This year, the Junior Reserve Officer's Training Corps (JROTC) cadets from Dalton High School launched a buddy program in partnership with the Pre-K Summer Transition Program.
Latest DHS News
Get to know DHS alumna and future Yale student, Taylor Triplett!
Q&A with Jacqueline Bautista, DHS Class of 2019!
Q&A with DHS Class of 2019 Alumna Gricelda Aguilar
Last year a partnership between Dalton State, Mercer University, Hamilton Medical Center and Dalton Public Schools launched a summer medical camp for rising 9th and 10th grade students. This week the camp returned this year for its second year with the theme of "If I Had a Heart... Attack."
Q&A with Sam Carlson, DHS Class of 2019
For three years, Dalton High School senior Anna Grace Rogers has attended the Georgia Thespians Conference in Columbus with her peers in the drama department and watched as other teachers around the state have been honored. Knowing how much instructor Wes Phinney has loved and supported his students over the years, Rogers decided to nominate him for The Georgia Educator of the Year Award.
A nomination form and two letters of recommendation later, one from Rogers herself, Phinney was surprised to receive the 2019 title.
"One of the things I touched on in my letter was how hard Mr. Phinney works for all of his students," said Rogers. "He always puts hours into rehearsal and into making everything go well. He also focuses on spending time with us and making sure that we are learning in rehearsal, but also enjoying it."
For Phinney, making sure the students have fun and producing great shows are his two priorities.
"Most of them are not going to go on to become professional actors, and that's fine. This is like the icing on the cake. You must be doing it to have fun, so have fun," Phinney said. "Years from now when they're digging in the backs of their closets and finding all of these pictures and programs, I hope they smile. I hope they remember fondly what they did and how much fun they had."
At the same time, Phinney said he wants the productions to be something people applaud and admire, so he reminds the students to take it seriously while they have fun. He said if the people do not love coming to see the shows, the students do not want to do the next one.
"When you have fun doing a really great product, then you come back again and again," he said.
This strategy is working well. When Phinney started teaching at DHS 11 years ago, he took only eight students to the conference. This year, he took 63.
As Rogers explained, the growth in the drama department can be attributed to Phinney and the way the group feels like a family.
"One of the things he always says is 'no matter what, I'm always gonna love ya.' We know that he is always going to be there to support us and believe in us," she said. "I'll definitely always remember the kind of family we are while doing these shows and having fun together. Right before our first performance of every show, we always do a group hug. It's like we are all together, and we are about to kick it off, and we all worked so hard together. Mr. Phinney is always in the center of them."
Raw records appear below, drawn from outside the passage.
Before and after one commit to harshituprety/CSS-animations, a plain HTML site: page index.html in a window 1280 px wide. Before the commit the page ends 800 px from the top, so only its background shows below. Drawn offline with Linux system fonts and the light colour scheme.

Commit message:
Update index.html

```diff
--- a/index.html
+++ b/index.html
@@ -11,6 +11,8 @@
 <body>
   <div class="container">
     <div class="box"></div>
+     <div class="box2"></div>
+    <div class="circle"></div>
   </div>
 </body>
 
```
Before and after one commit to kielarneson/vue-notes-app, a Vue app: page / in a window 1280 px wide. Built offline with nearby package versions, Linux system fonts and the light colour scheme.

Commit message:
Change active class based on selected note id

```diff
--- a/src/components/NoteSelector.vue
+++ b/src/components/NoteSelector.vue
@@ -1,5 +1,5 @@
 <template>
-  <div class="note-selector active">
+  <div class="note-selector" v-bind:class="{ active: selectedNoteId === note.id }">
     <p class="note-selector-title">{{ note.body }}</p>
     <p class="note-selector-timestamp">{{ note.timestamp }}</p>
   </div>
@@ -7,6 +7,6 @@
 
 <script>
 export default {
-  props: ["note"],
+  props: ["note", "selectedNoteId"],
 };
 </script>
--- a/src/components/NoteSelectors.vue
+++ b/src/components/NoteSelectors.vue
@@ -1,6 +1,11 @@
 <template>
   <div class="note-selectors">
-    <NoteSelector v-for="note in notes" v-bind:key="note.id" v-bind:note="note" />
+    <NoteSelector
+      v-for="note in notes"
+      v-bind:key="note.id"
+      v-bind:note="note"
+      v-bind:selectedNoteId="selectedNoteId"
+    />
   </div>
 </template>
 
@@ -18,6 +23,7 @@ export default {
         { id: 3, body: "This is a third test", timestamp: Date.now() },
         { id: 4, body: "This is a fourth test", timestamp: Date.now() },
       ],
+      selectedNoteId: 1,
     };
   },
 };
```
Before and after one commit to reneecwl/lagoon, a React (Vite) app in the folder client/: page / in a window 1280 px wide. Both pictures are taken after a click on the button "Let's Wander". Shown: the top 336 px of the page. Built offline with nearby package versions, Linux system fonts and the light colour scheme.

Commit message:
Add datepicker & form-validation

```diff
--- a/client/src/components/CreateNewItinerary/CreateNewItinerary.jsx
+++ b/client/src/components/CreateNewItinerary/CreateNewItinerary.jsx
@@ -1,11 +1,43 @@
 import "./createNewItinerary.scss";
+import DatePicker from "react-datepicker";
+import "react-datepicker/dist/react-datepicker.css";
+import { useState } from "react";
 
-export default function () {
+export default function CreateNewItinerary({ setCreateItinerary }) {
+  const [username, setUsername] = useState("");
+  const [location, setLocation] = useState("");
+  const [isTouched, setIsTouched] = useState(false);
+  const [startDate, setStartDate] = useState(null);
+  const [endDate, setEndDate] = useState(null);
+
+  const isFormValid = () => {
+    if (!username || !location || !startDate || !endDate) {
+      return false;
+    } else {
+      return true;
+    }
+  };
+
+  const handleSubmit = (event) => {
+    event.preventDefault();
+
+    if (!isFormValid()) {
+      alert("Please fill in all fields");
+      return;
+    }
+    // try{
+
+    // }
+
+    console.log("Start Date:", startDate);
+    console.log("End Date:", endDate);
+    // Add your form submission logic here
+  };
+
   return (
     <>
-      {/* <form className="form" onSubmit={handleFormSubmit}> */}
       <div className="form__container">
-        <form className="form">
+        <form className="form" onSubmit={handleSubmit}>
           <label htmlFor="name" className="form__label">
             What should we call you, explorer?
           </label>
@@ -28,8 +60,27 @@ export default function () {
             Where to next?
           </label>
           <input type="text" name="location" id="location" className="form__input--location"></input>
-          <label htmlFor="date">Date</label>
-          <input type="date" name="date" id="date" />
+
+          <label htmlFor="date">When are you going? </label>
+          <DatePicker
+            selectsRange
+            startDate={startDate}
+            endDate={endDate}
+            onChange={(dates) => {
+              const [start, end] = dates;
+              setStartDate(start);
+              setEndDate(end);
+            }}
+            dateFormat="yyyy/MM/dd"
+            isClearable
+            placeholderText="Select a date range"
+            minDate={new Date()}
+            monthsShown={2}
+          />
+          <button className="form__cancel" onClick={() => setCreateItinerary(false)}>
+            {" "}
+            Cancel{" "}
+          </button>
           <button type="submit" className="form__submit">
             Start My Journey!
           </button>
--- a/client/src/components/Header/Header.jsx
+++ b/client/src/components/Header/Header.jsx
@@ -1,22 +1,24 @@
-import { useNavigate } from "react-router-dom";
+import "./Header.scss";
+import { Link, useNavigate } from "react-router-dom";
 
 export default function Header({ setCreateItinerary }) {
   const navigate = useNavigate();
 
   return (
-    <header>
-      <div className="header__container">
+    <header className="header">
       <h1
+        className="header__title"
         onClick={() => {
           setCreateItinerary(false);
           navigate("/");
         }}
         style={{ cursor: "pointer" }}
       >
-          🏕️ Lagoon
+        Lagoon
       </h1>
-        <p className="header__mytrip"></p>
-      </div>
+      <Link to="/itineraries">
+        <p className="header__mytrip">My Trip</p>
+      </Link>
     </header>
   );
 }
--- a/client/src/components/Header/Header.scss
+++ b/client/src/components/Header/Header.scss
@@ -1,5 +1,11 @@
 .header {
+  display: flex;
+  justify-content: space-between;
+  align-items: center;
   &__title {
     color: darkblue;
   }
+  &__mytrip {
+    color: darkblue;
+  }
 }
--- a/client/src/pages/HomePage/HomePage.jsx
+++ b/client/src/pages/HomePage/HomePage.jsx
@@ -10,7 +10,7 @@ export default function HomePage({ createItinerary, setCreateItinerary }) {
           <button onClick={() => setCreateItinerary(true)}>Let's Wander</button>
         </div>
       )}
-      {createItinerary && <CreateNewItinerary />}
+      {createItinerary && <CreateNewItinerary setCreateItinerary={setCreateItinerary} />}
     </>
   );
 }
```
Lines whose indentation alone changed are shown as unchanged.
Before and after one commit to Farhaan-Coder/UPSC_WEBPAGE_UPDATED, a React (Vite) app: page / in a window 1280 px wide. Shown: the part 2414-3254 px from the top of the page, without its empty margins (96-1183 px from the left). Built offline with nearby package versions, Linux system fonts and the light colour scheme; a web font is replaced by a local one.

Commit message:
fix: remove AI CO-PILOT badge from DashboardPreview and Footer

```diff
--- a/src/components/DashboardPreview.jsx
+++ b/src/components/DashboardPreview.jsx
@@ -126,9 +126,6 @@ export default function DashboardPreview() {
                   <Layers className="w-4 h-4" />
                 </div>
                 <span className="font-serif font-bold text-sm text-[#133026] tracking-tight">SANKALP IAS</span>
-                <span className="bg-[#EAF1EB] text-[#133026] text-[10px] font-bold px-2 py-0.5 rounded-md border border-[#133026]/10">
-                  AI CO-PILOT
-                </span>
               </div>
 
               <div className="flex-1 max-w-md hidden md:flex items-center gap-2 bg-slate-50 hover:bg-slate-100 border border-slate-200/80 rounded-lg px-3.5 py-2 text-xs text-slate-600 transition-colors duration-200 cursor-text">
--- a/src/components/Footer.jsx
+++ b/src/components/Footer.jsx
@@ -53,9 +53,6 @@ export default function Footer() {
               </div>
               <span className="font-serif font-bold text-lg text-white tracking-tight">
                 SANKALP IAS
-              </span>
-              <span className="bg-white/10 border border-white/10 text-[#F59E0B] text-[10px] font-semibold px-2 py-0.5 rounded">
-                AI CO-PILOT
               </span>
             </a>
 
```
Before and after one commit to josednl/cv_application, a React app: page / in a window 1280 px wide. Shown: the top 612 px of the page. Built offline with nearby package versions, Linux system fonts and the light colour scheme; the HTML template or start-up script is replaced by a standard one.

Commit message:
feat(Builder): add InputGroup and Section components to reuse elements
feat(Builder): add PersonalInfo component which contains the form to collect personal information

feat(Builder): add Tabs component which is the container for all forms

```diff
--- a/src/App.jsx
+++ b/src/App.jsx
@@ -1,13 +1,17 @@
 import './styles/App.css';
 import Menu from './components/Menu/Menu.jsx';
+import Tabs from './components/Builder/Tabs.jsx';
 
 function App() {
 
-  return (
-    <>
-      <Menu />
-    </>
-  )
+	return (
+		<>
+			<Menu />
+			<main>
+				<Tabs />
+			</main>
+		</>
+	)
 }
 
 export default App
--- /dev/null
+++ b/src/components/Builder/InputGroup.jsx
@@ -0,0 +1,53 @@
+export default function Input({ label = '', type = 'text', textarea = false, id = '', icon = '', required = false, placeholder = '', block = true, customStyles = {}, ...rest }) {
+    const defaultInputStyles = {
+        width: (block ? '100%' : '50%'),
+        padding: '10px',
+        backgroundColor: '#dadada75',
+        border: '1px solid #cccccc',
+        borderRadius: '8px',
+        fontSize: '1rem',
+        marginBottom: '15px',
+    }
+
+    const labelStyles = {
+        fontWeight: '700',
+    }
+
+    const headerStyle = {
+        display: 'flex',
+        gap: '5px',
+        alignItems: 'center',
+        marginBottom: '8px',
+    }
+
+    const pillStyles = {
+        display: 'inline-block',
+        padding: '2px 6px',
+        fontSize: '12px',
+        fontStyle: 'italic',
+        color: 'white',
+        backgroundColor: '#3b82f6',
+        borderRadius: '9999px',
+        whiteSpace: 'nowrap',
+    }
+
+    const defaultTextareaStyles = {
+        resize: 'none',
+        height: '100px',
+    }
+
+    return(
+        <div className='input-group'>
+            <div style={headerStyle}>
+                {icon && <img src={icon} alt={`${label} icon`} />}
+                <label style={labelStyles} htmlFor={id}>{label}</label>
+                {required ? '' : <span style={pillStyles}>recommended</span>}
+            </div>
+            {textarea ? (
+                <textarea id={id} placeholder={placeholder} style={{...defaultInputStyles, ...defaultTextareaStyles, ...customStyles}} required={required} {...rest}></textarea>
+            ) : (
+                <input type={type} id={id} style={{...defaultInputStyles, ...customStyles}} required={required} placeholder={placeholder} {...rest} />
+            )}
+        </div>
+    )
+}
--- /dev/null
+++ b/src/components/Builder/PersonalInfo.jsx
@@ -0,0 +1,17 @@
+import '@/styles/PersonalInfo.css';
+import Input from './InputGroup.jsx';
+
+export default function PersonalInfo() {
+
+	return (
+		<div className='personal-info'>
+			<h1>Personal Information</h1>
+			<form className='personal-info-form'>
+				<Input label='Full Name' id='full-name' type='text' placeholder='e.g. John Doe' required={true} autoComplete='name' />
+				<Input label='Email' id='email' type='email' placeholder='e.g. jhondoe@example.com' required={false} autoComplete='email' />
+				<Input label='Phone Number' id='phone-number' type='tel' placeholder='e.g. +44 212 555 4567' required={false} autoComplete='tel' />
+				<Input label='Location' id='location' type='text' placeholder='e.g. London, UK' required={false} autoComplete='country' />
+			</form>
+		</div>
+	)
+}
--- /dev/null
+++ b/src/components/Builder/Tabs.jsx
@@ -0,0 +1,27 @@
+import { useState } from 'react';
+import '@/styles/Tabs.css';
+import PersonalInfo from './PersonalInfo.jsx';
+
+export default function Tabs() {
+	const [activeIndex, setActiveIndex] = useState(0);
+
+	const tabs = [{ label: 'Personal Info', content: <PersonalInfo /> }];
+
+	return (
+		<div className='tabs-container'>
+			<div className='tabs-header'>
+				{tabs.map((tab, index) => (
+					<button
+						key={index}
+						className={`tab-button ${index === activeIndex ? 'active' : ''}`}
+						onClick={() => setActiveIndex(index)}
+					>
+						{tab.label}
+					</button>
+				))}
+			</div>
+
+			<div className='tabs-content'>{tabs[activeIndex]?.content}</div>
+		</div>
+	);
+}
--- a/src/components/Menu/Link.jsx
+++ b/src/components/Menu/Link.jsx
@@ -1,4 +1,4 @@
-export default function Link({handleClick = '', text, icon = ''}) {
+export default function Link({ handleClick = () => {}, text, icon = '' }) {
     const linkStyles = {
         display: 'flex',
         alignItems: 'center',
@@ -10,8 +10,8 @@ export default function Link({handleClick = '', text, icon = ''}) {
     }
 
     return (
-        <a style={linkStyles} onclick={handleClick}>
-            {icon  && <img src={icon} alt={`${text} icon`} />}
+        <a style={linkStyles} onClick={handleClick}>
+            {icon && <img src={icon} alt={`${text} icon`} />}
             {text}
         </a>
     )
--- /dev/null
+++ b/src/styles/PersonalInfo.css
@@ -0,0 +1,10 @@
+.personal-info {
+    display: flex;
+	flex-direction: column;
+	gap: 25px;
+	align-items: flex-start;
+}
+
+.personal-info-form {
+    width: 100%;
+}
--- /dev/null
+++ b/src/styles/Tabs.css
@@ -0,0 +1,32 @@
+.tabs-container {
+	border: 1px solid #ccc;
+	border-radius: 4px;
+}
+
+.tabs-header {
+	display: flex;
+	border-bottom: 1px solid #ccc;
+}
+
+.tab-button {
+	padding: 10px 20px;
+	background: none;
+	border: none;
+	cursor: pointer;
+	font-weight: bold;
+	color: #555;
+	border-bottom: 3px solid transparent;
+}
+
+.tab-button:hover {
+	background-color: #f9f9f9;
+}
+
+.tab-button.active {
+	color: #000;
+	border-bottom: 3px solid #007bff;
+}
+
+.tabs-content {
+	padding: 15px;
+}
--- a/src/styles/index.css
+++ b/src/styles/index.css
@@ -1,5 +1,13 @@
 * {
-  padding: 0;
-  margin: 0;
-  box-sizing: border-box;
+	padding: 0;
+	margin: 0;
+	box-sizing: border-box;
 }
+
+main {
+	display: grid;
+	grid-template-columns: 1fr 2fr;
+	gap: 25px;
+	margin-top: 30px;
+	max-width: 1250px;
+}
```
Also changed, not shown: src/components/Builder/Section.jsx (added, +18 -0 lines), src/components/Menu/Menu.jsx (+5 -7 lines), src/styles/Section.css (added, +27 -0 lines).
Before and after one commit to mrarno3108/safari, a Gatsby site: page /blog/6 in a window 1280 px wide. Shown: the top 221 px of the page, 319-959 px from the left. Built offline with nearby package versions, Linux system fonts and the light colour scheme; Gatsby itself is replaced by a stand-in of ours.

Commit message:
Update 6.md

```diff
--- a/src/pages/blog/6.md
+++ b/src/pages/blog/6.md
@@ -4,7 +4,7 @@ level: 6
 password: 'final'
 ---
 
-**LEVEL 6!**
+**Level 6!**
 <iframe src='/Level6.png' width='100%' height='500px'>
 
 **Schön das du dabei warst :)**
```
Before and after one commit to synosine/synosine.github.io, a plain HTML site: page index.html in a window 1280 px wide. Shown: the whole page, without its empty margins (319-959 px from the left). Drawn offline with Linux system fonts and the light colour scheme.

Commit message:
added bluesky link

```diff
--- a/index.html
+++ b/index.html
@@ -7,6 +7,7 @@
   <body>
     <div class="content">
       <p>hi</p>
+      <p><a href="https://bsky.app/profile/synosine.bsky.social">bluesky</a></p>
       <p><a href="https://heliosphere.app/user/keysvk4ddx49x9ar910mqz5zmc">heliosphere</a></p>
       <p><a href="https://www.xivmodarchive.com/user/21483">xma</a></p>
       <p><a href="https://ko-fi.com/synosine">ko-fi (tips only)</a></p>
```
Rogers explained that Phinney's passion for theater shines through everything he does. Whether he is encouraging students to take leadership roles like costume or set designer, or resetting a scene because it wasn't right, he is always keeping students and their experience with the program in mind.
"We do life lessons all the time: be early, be ready to go, be focused. Theater, more than anything else, teaches focus," Phinney said. "In live theater, there are innumerable distractions, so you have to be focused on what you're doing and that's a big part of my job."
Phinney said working at Dalton High School has made his job much easier, as it is one of the most supportive places he has ever worked. The administration is supportive, and the drama department is not a forgotten part of the school. Most of the staff come to see the shows and all are helpful when it comes to working out schedules and supporting the kids.
Phinney said he could not do what he does without his stage manager and assistant director Amanda Hawkins, costume designer Laura Knox, or Melissa Lambert and Trevor Ledford, who always make his visions for set design a reality.
"I always tell people, 'I'm still amazed that they pay me to do this.' I would do it for nothing because I love the theater. I love watching kids on stage, especially when they come to really take possession of it themselves," said Phinney. "This year I have an over-abundance of talent. That's a great problem to have. I'm really going to miss this group of students, and this award is that much more special coming from them."
The DHS spring musical ,"Me and My Girl," will run April 11-14.